Segment Open

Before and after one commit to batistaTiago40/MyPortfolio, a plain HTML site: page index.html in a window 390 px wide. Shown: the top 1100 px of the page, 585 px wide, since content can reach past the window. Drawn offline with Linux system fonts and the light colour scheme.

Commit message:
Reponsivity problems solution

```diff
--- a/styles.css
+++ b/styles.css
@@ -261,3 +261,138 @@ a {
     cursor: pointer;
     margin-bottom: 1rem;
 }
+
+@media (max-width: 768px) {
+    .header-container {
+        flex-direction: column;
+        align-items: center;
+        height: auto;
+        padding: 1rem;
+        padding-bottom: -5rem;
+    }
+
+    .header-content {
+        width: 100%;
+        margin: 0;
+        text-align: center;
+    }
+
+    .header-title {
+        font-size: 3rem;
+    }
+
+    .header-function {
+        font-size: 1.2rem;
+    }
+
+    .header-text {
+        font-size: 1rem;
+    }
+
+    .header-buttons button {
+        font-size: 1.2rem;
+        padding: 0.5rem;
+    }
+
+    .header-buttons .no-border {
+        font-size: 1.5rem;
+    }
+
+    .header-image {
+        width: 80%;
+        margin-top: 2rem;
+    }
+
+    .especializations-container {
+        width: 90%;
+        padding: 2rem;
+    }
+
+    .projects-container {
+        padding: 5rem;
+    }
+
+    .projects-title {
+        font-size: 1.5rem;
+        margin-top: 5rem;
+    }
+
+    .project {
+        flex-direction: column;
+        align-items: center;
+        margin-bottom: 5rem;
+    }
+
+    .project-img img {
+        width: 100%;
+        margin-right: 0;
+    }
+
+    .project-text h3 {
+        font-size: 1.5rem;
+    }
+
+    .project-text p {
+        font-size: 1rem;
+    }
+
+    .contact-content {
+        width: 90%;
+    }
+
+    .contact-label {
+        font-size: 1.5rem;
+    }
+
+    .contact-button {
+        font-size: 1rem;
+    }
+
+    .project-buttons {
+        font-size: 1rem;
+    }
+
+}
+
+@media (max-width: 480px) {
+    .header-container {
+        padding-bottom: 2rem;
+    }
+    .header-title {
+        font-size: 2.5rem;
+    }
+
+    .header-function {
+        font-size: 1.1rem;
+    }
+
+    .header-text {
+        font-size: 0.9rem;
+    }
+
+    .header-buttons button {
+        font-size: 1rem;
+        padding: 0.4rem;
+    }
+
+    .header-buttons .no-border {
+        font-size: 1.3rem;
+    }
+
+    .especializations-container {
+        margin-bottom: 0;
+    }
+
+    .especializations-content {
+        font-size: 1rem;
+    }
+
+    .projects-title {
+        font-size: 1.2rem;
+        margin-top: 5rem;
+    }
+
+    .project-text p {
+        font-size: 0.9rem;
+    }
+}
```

Segment Closed

**Exercise**
Find every line above where the word "width" occurs, and copy that line.

**Finished exercise**
+@media (max-width: 768px) {
+        width: 100%;
+        width: 80%;
+        width: 90%;
+        width: 100%;
+        width: 90%;
+@media (max-width: 480px) {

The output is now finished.